While financial markets await the minutes of the latest FOMC meeting to see when the next rate cut might happen, take a look at the article written by the Dallas FED President on economic conditions and the oil industry. 

A few highlights below:

It is the view of Dallas Fed economists that global oil production (crude oil and liquids) will increase by 0.7 mb/d to approximately 102.3 mb/d from fourth quarter 2019 to fourth quarter 2020.[15] This production forecast assumes growth of 0.7 mb/d in the U.S. and 0.7 mb/d in other non-OPEC countries, and a decline of 0.7 mb/d in OPEC oil production.

In the U.S. more broadly, lower oil prices should benefit U.S. consumers by freeing up more of their disposable income for the consumption of non-oil goods and services. However, because the U.S. is no longer a net importer of oil and petroleum products, the benefit to U.S. GDP of lower oil prices for consumers may be increasingly offset by the negative impact on domestic energy producers in terms of capital spending and employee compensation.

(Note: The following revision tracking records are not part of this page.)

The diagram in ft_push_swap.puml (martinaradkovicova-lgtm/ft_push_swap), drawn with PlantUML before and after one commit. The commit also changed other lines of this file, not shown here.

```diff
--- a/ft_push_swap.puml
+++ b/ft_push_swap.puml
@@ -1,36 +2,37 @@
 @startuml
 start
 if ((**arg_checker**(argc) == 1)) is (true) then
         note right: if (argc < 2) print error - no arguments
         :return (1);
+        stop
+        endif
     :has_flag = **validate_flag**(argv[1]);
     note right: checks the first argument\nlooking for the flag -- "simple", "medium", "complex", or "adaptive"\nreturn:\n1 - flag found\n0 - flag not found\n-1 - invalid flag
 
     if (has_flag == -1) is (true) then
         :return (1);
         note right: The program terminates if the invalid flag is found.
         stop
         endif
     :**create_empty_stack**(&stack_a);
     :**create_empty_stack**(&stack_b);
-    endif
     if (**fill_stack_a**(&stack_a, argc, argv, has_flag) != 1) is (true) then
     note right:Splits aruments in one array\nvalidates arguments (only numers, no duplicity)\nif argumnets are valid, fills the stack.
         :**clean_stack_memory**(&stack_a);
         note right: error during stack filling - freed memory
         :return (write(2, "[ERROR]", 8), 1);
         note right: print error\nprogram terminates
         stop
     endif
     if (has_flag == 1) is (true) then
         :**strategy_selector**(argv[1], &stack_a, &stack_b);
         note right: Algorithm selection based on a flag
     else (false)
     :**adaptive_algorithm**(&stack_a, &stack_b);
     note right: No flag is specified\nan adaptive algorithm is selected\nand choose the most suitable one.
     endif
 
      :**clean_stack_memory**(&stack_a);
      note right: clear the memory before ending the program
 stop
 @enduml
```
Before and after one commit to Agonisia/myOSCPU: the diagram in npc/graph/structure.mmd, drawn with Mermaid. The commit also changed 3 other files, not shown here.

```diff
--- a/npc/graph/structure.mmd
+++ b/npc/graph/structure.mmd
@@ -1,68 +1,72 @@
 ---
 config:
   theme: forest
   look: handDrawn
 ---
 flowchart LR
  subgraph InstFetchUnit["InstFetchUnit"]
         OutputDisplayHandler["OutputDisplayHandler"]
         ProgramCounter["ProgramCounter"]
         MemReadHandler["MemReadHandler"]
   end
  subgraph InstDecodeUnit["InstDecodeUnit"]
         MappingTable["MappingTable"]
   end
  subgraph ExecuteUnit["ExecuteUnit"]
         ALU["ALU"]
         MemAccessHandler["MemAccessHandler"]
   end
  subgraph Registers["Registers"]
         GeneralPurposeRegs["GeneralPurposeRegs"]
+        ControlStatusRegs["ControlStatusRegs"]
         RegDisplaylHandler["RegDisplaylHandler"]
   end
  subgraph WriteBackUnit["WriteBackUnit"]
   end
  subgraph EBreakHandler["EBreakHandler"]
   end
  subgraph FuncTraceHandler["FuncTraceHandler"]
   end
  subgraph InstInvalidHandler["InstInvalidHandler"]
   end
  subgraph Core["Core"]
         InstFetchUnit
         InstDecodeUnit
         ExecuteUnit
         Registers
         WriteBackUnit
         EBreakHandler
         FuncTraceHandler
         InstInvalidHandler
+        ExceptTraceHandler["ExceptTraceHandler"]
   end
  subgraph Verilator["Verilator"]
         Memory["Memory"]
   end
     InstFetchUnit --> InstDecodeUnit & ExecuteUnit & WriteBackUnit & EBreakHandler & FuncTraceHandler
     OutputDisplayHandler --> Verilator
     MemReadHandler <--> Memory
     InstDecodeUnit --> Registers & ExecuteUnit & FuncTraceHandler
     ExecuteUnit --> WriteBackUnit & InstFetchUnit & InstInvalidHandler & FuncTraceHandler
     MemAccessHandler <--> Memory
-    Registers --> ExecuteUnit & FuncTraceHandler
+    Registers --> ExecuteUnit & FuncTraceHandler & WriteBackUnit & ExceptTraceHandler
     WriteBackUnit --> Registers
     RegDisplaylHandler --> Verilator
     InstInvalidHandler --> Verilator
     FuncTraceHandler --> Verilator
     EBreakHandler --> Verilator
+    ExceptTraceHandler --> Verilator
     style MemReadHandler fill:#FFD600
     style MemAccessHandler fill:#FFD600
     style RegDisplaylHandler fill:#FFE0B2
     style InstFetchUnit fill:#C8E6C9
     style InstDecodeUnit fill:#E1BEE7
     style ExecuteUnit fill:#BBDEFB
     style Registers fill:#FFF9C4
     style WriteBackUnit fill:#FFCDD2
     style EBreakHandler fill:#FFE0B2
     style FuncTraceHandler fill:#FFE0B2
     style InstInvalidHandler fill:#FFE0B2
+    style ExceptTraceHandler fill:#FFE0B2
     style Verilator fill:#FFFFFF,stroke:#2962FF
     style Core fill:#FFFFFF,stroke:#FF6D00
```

…due to the impact of the [corona] virus, first quarter 2020 global oil demand will decline by approximately 0.4 mb/d versus the first quarter of 2019. It further assumes that a substantial portion of this consumption decline will reverse in subsequent quarters of 2020. It is worth noting that the expected first-quarter consumption decline would be the first year-over-year drop in quarterly oil demand since the Great Recession of 2007–09.

Dallas Fed energy economists expect that global energy consumption will increasingly reflect reduced reliance on fossil fuels (oil, natural gas and coal) as a share of total consumption. This reduced reliance is primarily due to expected growth in renewable energy.

Click here to download a PDF of today's TACenergy Market Talk.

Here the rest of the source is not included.